Pauw, A., Van Bael, S. A., Peters, H. A., Allison, S. D., Camargo, J. L. C., Cifuentes-Jara, M., Conserva, A., Garcia Restom, T., Heartsill-Scalley, T., Mangan, S. A., Nunez-Iturri, G., Rivera-Ocasio, E., Rountree, M., Vetter, S., & de Castilho, C. V. 2004. Physical damage in relation to carbon allocation strategies of tropical forest tree saplings. Biotropica 36 (3): 410-413.

Peters, H. A., Pauw, A., Silman, M. R., Pitman, N. C. A. & Terborgh, J. W. 2004. Falling palm fronds structure Amazonian rainforest sapling communities. Proceedings of the Royal Society of London Series B-Biological Sciences (Supplement) 271: 239-241.

Johnson, S. D., Pauw, A. & Midgley, J. 2001. Rodent pollination in the African lily Massonia depressa (Hyacinthaceae). American Journal of Botany 88(10): 1768-1773.

Pauw, A. 2000. Parental care in a polygynous group of bat-eared foxes, Otocyon megalotis (Carnivora: Canidae). African Zoology 35(1): 139-145.

Pauw, A. 1998. Pollen transfer on birds' tongues. Nature 394: 731-732.

Pauw, C. A. & Linder, H. P. 1997. Tropical African cedars ( Widdringtonia ,Cupressaceae): systematics, ecology and conservation status. Botanical Journal of the Linnean Society 123: 297-319.



Pauw, A. 2004. Variation in pollination across a fragmented landscape at the Cape of Africa. Ph.D. thesis. University of Cape Town.


Popular articles

Johnson, S. D. & Pauw, A. 2002. Of mice and massonias. Veld and Flora 87(4): 166-167.

Pauw, A. & Johnson, S. 2001. Table Mountain: Wilderness in a City. Readers Digest May 2001: 42-50.

Pauw, A. 2001. Aliens, Flames and Flowers: a report-back on the Cape fires. African Wildlife 55(1):20-25.

Pauw, A. 2000. The endangered Table Mountain ghost frog. Undercurrents: a newsletter of the Two Oceans Aquarium 5(2): 4-5.

Pauw, A. 2000. Fire lilies, a short note. Africa Environment and Wildlife 8(3): 14-15.

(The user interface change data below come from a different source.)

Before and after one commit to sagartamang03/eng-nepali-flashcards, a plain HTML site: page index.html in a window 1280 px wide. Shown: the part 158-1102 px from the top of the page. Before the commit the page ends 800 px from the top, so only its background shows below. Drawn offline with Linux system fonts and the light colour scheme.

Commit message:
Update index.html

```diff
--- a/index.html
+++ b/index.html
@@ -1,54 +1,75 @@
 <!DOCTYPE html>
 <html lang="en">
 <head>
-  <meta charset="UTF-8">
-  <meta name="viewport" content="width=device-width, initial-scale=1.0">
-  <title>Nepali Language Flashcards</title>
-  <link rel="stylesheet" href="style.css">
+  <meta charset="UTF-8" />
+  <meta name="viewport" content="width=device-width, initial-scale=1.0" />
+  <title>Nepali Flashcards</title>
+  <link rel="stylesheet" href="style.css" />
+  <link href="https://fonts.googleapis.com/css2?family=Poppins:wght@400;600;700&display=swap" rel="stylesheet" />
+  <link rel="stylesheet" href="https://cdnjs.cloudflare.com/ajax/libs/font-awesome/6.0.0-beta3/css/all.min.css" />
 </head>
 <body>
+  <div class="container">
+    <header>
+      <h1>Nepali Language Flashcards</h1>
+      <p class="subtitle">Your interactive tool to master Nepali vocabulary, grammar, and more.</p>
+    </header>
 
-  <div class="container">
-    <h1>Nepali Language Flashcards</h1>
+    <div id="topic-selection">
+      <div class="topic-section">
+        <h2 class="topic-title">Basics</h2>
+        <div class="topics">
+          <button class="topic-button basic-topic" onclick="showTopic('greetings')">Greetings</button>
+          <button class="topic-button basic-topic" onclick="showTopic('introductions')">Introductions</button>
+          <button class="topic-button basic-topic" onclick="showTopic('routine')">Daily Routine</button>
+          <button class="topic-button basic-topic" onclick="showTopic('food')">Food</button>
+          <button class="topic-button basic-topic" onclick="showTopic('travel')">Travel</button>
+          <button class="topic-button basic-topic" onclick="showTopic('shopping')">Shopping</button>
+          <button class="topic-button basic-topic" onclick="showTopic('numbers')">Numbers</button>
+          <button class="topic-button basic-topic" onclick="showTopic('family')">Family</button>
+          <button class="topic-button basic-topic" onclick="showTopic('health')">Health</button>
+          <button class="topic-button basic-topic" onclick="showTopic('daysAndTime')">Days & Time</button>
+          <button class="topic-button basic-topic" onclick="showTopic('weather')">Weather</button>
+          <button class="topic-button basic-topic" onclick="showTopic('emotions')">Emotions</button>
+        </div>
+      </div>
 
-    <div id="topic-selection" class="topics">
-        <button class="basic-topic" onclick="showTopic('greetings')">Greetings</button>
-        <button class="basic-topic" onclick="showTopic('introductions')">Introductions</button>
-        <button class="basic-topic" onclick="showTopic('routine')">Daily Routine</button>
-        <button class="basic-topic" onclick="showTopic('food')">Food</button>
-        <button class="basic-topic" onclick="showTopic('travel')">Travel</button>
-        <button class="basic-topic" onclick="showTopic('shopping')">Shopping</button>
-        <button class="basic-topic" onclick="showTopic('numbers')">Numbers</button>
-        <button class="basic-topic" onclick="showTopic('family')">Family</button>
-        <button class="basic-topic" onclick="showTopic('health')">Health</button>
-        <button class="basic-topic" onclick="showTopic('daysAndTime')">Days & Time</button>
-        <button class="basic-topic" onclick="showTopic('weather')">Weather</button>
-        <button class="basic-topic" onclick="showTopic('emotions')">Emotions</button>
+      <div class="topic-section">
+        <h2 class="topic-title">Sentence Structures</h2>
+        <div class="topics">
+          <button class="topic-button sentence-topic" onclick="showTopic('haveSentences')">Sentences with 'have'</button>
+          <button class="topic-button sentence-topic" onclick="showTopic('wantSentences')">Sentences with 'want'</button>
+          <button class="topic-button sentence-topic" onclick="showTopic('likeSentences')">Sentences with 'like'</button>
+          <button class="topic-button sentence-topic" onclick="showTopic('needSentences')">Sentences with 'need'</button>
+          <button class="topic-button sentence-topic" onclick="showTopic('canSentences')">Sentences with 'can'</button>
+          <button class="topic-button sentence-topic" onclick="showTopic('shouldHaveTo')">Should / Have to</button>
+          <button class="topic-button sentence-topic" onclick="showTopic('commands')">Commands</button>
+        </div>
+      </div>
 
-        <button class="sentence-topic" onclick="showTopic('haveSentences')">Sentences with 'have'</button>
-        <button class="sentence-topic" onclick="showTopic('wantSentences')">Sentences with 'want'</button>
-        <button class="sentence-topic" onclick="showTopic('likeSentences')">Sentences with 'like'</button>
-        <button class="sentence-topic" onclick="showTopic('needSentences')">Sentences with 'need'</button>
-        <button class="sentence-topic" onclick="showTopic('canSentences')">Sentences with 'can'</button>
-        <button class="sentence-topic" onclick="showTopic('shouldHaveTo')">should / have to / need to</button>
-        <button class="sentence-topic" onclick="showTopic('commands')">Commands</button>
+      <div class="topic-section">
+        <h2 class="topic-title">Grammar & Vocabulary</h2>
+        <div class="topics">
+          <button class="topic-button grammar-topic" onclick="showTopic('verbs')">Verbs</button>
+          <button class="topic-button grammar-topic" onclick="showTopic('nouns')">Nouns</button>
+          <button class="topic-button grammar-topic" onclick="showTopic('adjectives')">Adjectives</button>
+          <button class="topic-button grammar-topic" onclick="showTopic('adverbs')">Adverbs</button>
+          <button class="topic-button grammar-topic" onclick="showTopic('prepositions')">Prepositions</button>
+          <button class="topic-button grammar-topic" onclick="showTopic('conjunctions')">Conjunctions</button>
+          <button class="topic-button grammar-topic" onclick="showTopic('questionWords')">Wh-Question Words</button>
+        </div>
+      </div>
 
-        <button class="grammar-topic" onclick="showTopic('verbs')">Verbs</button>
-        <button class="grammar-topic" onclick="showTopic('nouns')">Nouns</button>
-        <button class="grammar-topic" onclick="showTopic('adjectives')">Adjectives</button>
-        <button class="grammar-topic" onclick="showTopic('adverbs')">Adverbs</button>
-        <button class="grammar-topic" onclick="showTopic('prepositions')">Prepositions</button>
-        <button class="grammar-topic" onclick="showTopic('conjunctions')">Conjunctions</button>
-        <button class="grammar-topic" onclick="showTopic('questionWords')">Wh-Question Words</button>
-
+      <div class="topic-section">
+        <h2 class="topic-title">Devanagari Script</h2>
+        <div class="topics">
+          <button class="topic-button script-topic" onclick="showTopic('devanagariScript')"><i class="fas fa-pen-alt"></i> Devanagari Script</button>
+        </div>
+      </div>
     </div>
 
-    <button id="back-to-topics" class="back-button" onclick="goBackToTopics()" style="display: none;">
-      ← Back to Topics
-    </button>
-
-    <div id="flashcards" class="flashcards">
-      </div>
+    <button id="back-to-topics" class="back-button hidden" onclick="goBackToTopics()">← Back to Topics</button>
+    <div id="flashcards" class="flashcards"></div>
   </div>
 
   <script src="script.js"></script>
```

Pauw, A. 2000. Book Review, Orchids of Southern Africa . Veld and Flora 86(2): 87.

Vogelpoel, L., Cywes, S., Cywes, M. & Pauw, A. 1999. Alien Disa hybrids on Table Mountain - implications for nature conservation. Orchids South Africa 30: 26-33.

Pauw, A. 1999. Why do plants have flowers? Envirokids 20(6): 19-21.

Pauw, A. 1999. Fire power. Africa Environment and Wildlife 7(5): 80-85.

Pauw, A. 1999. The Table Mountain ghost frog. Africa Environment and Wildlife 7(1): 42-43.

Pauw, A. 1998. Pollen transfer on bird tongues. SABONET News 3 (1): 24.

Pauw, A. 1998. Will a new name save Malawi 's cedars? SABONET News 3 (1): 33-35.

Pauw, A. 1997. Bat-eared foxes. Africa Environment and Wildlife 5(3): 30-39.

Pauw, A. 1995. Cedars of the South. Cedarberg Interest Group Newsletter 1: 1-2.


Photo: Anina Coetzee

Profile photo of Professor Anton C. Pauw